▶ **EXERCISE**
State the number of lines that hold "Après" in the records below, with no other words.

Web page edit records:
= Beginning of Section =

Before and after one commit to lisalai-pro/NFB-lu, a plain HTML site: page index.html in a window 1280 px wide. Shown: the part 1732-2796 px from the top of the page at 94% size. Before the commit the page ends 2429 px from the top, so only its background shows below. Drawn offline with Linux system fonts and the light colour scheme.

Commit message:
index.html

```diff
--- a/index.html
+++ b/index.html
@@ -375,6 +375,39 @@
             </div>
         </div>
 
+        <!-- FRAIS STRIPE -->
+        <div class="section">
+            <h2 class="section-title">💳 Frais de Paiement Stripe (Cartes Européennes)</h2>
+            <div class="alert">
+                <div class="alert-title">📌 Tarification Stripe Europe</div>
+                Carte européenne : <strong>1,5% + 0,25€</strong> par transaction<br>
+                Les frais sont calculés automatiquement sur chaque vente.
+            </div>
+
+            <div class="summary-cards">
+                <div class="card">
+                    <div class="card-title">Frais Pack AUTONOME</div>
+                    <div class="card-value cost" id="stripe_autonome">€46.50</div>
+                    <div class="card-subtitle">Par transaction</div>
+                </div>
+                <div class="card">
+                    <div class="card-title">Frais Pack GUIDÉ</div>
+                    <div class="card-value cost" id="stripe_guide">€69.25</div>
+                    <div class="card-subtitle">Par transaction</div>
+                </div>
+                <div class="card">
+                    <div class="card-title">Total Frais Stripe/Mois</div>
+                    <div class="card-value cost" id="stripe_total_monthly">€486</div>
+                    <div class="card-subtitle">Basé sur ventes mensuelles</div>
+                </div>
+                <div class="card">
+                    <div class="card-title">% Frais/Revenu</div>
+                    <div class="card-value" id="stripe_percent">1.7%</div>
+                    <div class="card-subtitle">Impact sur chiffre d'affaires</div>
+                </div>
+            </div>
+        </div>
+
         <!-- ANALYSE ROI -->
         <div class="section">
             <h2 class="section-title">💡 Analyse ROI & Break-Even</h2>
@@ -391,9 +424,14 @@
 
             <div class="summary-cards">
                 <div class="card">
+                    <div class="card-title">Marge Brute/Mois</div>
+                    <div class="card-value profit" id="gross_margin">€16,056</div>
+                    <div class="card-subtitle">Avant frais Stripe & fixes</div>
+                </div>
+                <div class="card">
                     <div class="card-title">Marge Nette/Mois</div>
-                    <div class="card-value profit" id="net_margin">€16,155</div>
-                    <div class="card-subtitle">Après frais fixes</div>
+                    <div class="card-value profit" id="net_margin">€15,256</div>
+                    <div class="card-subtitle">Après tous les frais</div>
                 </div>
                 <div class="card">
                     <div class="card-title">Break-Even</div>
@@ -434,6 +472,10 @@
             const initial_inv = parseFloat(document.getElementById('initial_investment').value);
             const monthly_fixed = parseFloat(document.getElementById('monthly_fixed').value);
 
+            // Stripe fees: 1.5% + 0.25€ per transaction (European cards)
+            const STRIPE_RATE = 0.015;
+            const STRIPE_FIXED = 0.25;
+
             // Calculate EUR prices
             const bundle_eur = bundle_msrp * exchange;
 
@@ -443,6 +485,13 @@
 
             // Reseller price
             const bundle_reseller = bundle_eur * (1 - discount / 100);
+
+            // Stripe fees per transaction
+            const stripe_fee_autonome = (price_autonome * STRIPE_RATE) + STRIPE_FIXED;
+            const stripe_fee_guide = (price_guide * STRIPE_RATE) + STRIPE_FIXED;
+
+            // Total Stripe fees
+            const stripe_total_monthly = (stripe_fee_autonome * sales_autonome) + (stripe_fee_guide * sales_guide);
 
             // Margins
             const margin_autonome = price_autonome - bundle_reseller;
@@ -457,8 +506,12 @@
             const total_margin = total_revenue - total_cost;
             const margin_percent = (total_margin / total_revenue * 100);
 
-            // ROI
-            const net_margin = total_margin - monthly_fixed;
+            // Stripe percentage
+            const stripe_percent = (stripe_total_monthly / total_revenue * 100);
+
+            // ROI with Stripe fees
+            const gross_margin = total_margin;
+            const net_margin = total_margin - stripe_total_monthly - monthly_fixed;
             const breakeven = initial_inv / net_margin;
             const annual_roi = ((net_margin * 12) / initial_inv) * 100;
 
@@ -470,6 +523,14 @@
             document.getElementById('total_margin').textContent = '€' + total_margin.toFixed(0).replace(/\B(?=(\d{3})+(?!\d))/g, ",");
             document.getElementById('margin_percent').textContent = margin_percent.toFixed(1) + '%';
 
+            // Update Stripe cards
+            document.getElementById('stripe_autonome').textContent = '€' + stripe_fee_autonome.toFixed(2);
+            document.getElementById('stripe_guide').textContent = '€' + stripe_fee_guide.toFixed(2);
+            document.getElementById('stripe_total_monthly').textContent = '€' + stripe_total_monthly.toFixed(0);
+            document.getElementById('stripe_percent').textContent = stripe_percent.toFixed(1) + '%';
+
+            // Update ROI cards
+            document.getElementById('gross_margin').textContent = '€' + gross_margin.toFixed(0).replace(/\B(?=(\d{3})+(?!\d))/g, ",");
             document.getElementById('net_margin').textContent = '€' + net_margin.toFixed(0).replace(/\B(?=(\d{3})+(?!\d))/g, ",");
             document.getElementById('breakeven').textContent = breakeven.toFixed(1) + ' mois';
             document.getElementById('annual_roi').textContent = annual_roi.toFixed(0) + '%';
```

= End of Section =

▶ **SOLUTION TO THIS PROBLEM**
2